§ WHAT IS BEING ASKED:
Retype each record below word for word, pictures excluded.

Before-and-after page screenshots
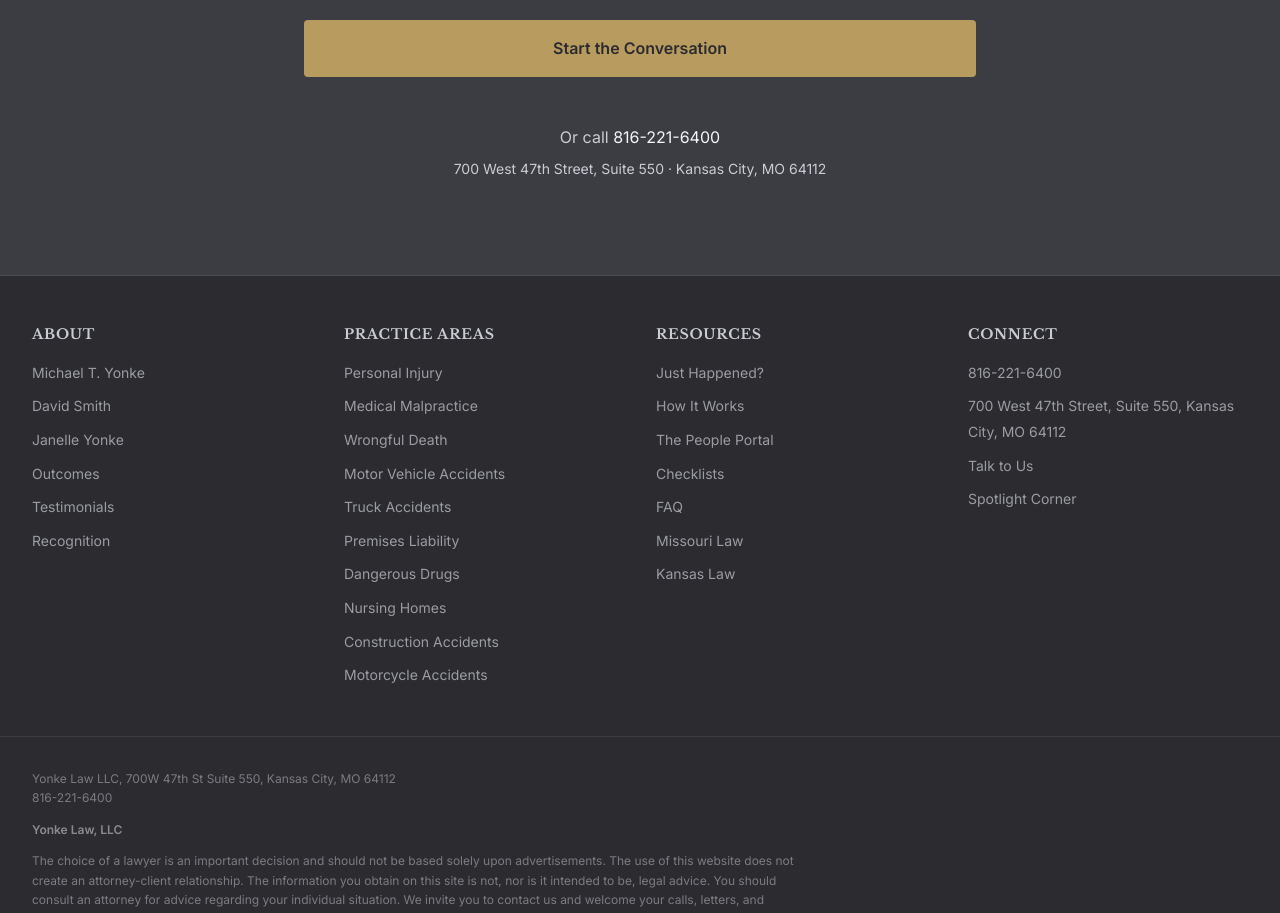
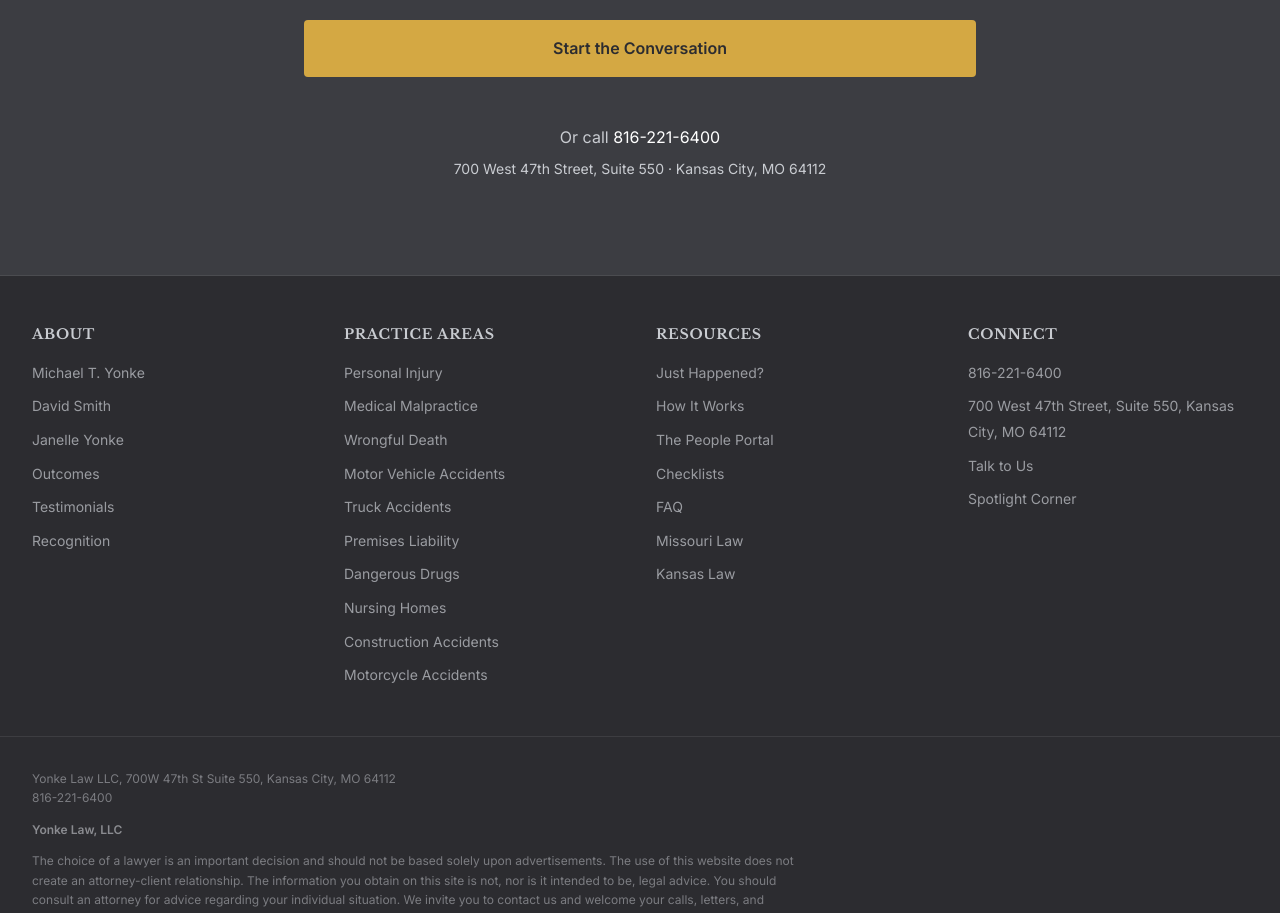
Before and after one commit to GreenBrahma/yonke-law-website, a Next.js app: page / in a window 1280 px wide. Shown: the part 6800-7713 px from the top of the page. Built offline with nearby package versions, Linux system fonts and the light colour scheme.

Commit message:
Bright white text, deep luminous gold accents

```diff
--- a/app/globals.css
+++ b/app/globals.css
@@ -10,9 +10,9 @@
   --obsidian-graphite: #2C2C30;   /* Primary background, dominant surfaces */
   --charcoal-slate:   #3C3D42;   /* Secondary panels, cards */
   --steel-silver:     #C9CCD1;   /* Logo tone, accents, dividers */
-  --chrome-highlight: #F2F4F7;   /* Contrast text, lifted UI */
+  --chrome-highlight: #FFFFFF;   /* Contrast text, lifted UI — bright white */
   --deep-forest:      #1F3D2B;   /* Positive states, trust moments (Mood: Green) */
-  --muted-gold:       #B89B5E;   /* Selective outcome highlights, recognition */
+  --muted-gold:       #D4A843;   /* Deep gold — selective highlights, recognition */
   --signal-red:       #7A1C1C;   /* Alerts, urgent issues (Mood: Red) */
   --soft-gray:        #E5E7EB;   /* Form fields, quiet backgrounds (Mood: Gray) */
 
```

§ TASK ANSWER:
Before and after one commit to GreenBrahma/yonke-law-website, a Next.js app: page / in a window 1280 px wide. Shown: the part 6800-7713 px from the top of the page. Built offline with nearby package versions, Linux system fonts and the light colour scheme.

Commit message:
Bright white text, deep luminous gold accents

```diff
--- a/app/globals.css
+++ b/app/globals.css
@@ -10,9 +10,9 @@
   --obsidian-graphite: #2C2C30;   /* Primary background, dominant surfaces */
   --charcoal-slate:   #3C3D42;   /* Secondary panels, cards */
   --steel-silver:     #C9CCD1;   /* Logo tone, accents, dividers */
-  --chrome-highlight: #F2F4F7;   /* Contrast text, lifted UI */
+  --chrome-highlight: #FFFFFF;   /* Contrast text, lifted UI — bright white */
   --deep-forest:      #1F3D2B;   /* Positive states, trust moments (Mood: Green) */
-  --muted-gold:       #B89B5E;   /* Selective outcome highlights, recognition */
+  --muted-gold:       #D4A843;   /* Deep gold — selective highlights, recognition */
   --signal-red:       #7A1C1C;   /* Alerts, urgent issues (Mood: Red) */
   --soft-gray:        #E5E7EB;   /* Form fields, quiet backgrounds (Mood: Gray) */
 
```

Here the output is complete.